So move over Santa. Even if you did exist, your gifts flatter to deceive. Bring on the gold, frankincense and myrrh. Bring on the wise men. Bring on the Christ child, born to set us free and inspire us to new ways of living. Happy Christmas indeed!
|THE SECOND SUNDAY AFTER TRINITY (Proper 7)|
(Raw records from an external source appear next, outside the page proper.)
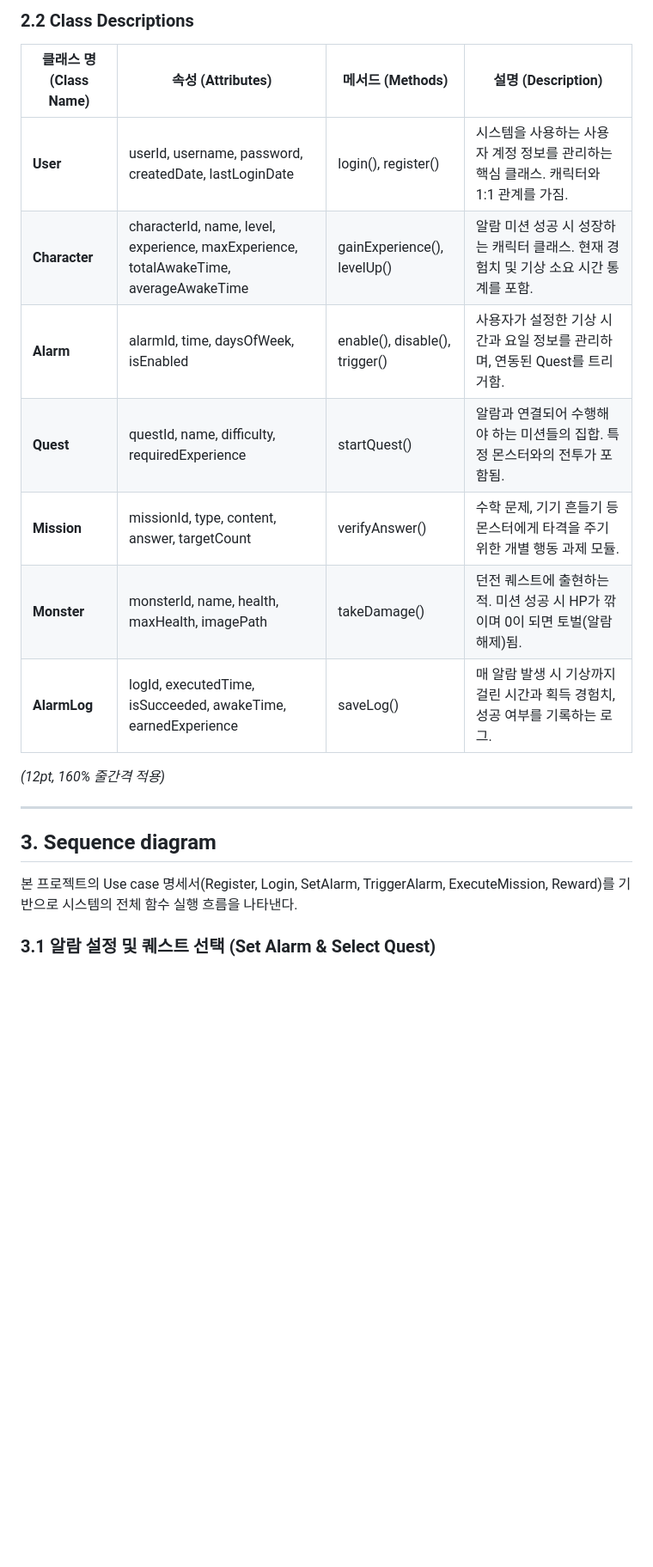
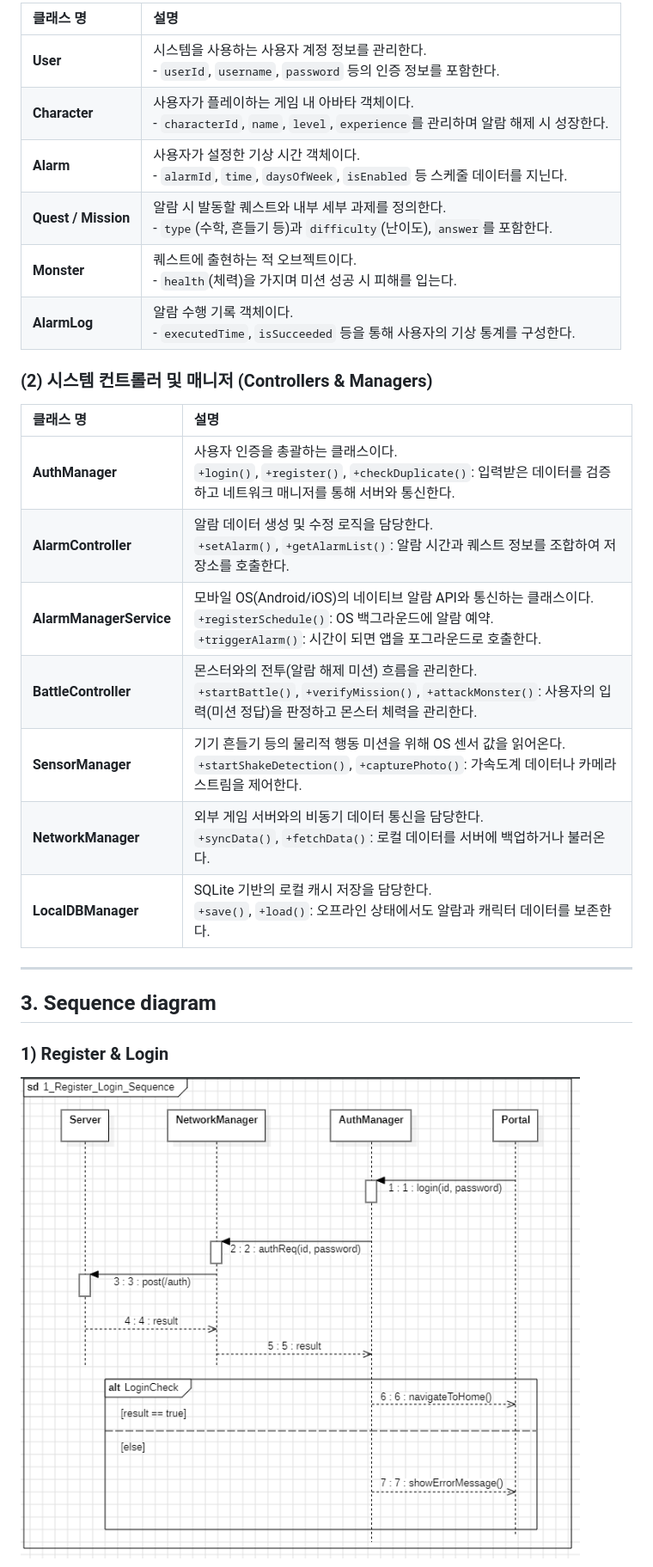
Before and after one commit to wuseok-j/OSSDesign, a Markdown page: Design_[22212020_장우석].md, the part around the change printed below. Shown: that part at 86% size. Drawn GitHub-style; pictures changed too: images/seq_register.png (added); blank space fills up the shorter version.

Commit message:
ft Design.md파일 수정및 프론트구현

```diff
--- a/Design_[22212020_장우석].md
+++ b/Design_[22212020_장우석].md
@@ -110,23 +49,30 @@ classDiagram
 
-### 2.2 Class Descriptions
+| 클래스 명 | 설명 |
+| :--- | :--- |
+| **User** | 시스템을 사용하는 사용자 계정 정보를 관리한다.<br>- `userId`, `username`, `password` 등의 인증 정보를 포함한다. |
+| **Character** | 사용자가 플레이하는 게임 내 아바타 객체이다.<br>- `characterId`, `name`, `level`, `experience`를 관리하며 알람 해제 시 성장한다. |
+| **Alarm** | 사용자가 설정한 기상 시간 객체이다.<br>- `alarmId`, `time`, `daysOfWeek`, `isEnabled` 등 스케줄 데이터를 지닌다. |
+| **Quest / Mission** | 알람 시 발동할 퀘스트와 내부 세부 과제를 정의한다.<br>- `type`(수학, 흔들기 등)과 `difficulty`(난이도), `answer`를 포함한다. |
+| **Monster** | 퀘스트에 출현하는 적 오브젝트이다.<br>- `health`(체력)을 가지며 미션 성공 시 피해를 입는다. |
+| **AlarmLog** | 알람 수행 기록 객체이다.<br>- `executedTime`, `isSucceeded` 등을 통해 사용자의 기상 통계를 구성한다. |
 
-| 클래스 명 (Class Name) | 속성 (Attributes) | 메서드 (Methods) | 설명 (Description) |
-| --- | --- | --- | --- |
-| **User** | userId, username, password, createdDate, lastLoginDate | login(), register() | 시스템을 사용하는 사용자 계정 정보를 관리하는 핵심 클래스. 캐릭터와 1:1 관계를 가짐. |
-| **Character** | characterId, name, level, experience, maxExperience, totalAwakeTime, averageAwakeTime | gainExperience(), levelUp() | 알람 미션 성공 시 성장하는 캐릭터 클래스. 현재 경험치 및 기상 소요 시간 통계를 포함. |
-| **Alarm** | alarmId, time, daysOfWeek, isEnabled | enable(), disable(), trigger() | 사용자가 설정한 기상 시간과 요일 정보를 관리하며, 연동된 Quest를 트리거함. |
-| **Quest** | questId, name, difficulty, requiredExperience | startQuest() | 알람과 연결되어 수행해야 하는 미션들의 집합. 특정 몬스터와의 전투가 포함됨. |
-| **Mission** | missionId, type, content, answer, targetCount | verifyAnswer() | 수학 문제, 기기 흔들기 등 몬스터에게 타격을 주기 위한 개별 행동 과제 모듈. |
-| **Monster** | monsterId, name, health, maxHealth, imagePath | takeDamage() | 던전 퀘스트에 출현하는 적. 미션 성공 시 HP가 깎이며 0이 되면 토벌(알람 해제)됨. |
-| **AlarmLog** | logId, executedTime, isSucceeded, awakeTime, earnedExperience | saveLog() | 매 알람 발생 시 기상까지 걸린 시간과 획득 경험치, 성공 여부를 기록하는 로그. |
+### (2) 시스템 컨트롤러 및 매니저 (Controllers & Managers)
 
-*(12pt, 160% 줄간격 적용)*
+| 클래스 명 | 설명 |
+| :--- | :--- |
+| **AuthManager** | 사용자 인증을 총괄하는 클래스이다.<br>`+login()`, `+register()`, `+checkDuplicate()`: 입력받은 데이터를 검증하고 네트워크 매니저를 통해 서버와 통신한다. |
+| **AlarmController** | 알람 데이터 생성 및 수정 로직을 담당한다.<br>`+setAlarm()`, `+getAlarmList()`: 알람 시간과 퀘스트 정보를 조합하여 저장소를 호출한다. |
+| **AlarmManagerService** | 모바일 OS(Android/iOS)의 네이티브 알람 API와 통신하는 클래스이다.<br>`+registerSchedule()`: OS 백그라운드에 알람 예약.<br>`+triggerAlarm()`: 시간이 되면 앱을 포그라운드로 호출한다. |
+| **BattleController** | 몬스터와의 전투(알람 해제 미션) 흐름을 관리한다.<br>`+startBattle()`, `+verifyMission()`, `+attackMonster()`: 사용자의 입력(미션 정답)을 판정하고 몬스터 체력을 관리한다. |
+| **SensorManager** | 기기 흔들기 등의 물리적 행동 미션을 위해 OS 센서 값을 읽어온다.<br>`+startShakeDetection()`, `+capturePhoto()`: 가속도계 데이터나 카메라 스트림을 제어한다. |
+| **NetworkManager** | 외부 게임 서버와의 비동기 데이터 통신을 담당한다.<br>`+syncData()`, `+fetchData()`: 로컬 데이터를 서버에 백업하거나 불러온다. |
+| **LocalDBManager** | SQLite 기반의 로컬 캐시 저장을 담당한다.<br>`+save()`, `+load()`: 오프라인 상태에서도 알람과 캐릭터 데이터를 보존한다. |
 
 ---
 
 ## 3. Sequence diagram
 
-본 프로젝트의 Use case 명세서(Register, Login, SetAlarm, TriggerAlarm, ExecuteMission, Reward)를 기반으로 시스템의 전체 함수 실행 흐름을 나타낸다.
+### 1) Register & Login
 
-### 3.1 알람 설정 및 퀘스트 선택 (Set Alarm & Select Quest)
+![Register & Login Sequence Diagram](images/seq_register.png)
 
```
Also changed, not shown: other parts of Design_[22212020_장우석].md (+50 -197 lines), images/class_diagram.png (added), images/seq_battle.png (added), images/seq_reward.png (added), images/seq_set_alarm.png (added), images/state_machine.png (added), 10 other files.
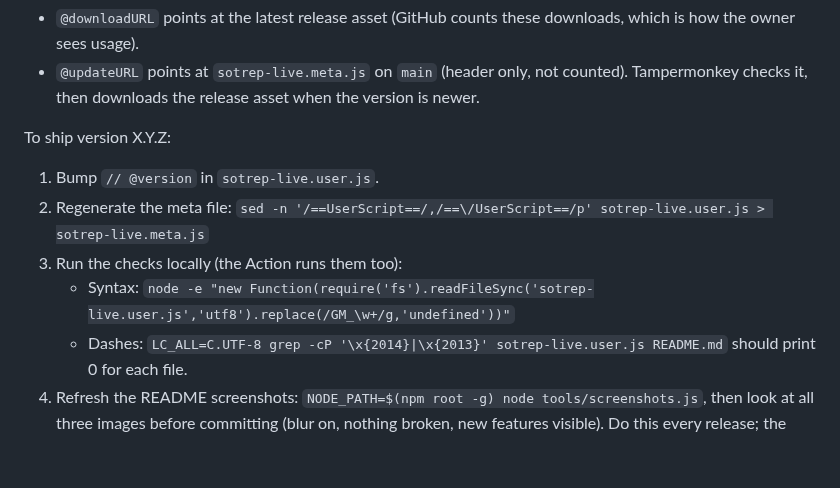
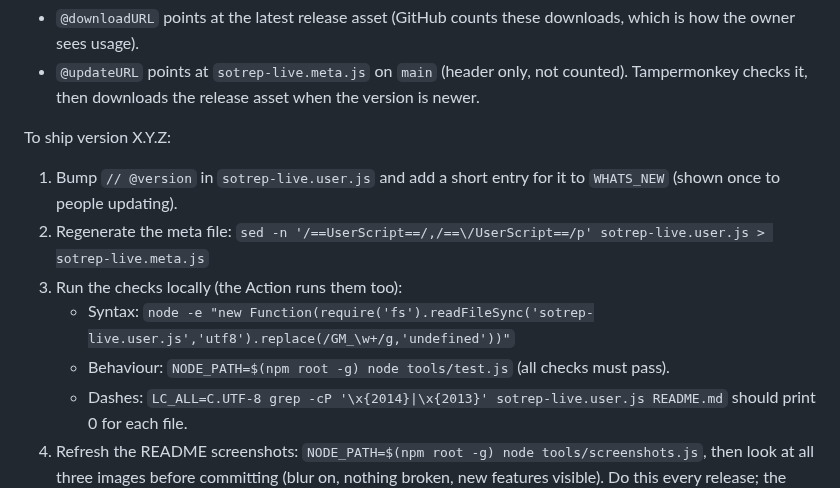
Before and after one commit to MrNickIE/sotrep-live, a Markdown page: CLAUDE.md, the part around the change. GitHub-like rendering; blank space fills up the shorter version.

```diff
--- a/CLAUDE.md
+++ b/CLAUDE.md
@@ -24,10 +24,11 @@ Install link: `https://github.com/MrNickIE/sotrep-live/releases/latest/download/
 
 To ship version X.Y.Z:
 
-1. Bump `// @version` in `sotrep-live.user.js`.
+1. Bump `// @version` in `sotrep-live.user.js` and add a short entry for it to `WHATS_NEW` (shown once to people updating).
 2. Regenerate the meta file: `sed -n '/==UserScript==/,/==\/UserScript==/p' sotrep-live.user.js > sotrep-live.meta.js`
 3. Run the checks locally (the Action runs them too):
    - Syntax: `node -e "new Function(require('fs').readFileSync('sotrep-live.user.js','utf8').replace(/GM_\w+/g,'undefined'))"`
+   - Behaviour: `NODE_PATH=$(npm root -g) node tools/test.js` (all checks must pass).
    - Dashes: `LC_ALL=C.UTF-8 grep -cP '\x{2014}|\x{2013}' sotrep-live.user.js README.md` should print 0 for each file.
 4. Refresh the README screenshots: `NODE_PATH=$(npm root -g) node tools/screenshots.js`, then look at all three images before committing (blur on, nothing broken, new features visible). Do this every release; the version pill is in the shots, so they go stale otherwise. If a new feature deserves its own picture, add a step to `tools/screenshots.js` and a line in the README.
 5. Commit the script, meta file and images on a branch and push the branch. Do not merge to `main` yet. Write the commit messages for users: the release notes are built from the subjects of commits that changed `sotrep-live.user.js` since the last release.
```
Also changed, not shown: README.md (+21 -4 lines), images/board.png, images/history.png, images/light.png (added), images/settings.png (added), 5 other files.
|10:30||The Cathedral Eucharist & First Communion|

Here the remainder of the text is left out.